▶ Problem details
Find the lines in the records that carry the word "flex". Copy each one.

User interface change data
╭──
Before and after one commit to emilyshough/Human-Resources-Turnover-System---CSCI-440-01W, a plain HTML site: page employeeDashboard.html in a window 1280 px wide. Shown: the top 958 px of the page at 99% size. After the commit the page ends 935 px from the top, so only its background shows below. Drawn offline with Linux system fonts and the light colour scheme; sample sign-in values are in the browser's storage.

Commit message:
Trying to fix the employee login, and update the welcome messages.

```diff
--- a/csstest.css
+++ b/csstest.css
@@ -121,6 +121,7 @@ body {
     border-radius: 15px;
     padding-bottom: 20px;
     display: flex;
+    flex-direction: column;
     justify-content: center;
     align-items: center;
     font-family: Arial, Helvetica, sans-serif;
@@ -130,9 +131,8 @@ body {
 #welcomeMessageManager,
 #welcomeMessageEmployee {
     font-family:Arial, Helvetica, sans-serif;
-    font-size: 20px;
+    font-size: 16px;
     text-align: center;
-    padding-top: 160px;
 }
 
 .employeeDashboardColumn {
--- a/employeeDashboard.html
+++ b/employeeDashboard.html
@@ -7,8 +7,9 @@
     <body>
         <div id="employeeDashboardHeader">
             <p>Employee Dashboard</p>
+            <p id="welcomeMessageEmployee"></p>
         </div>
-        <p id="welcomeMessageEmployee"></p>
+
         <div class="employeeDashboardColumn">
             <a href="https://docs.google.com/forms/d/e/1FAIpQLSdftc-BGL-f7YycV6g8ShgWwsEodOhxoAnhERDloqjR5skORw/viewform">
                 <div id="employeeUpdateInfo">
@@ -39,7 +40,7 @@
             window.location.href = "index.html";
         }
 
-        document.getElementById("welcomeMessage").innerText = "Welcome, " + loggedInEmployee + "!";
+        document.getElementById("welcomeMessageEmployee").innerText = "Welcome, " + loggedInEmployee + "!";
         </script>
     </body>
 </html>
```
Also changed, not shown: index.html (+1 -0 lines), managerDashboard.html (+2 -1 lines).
╰──
▶ Task solution
     display: flex;
+    flex-direction: column;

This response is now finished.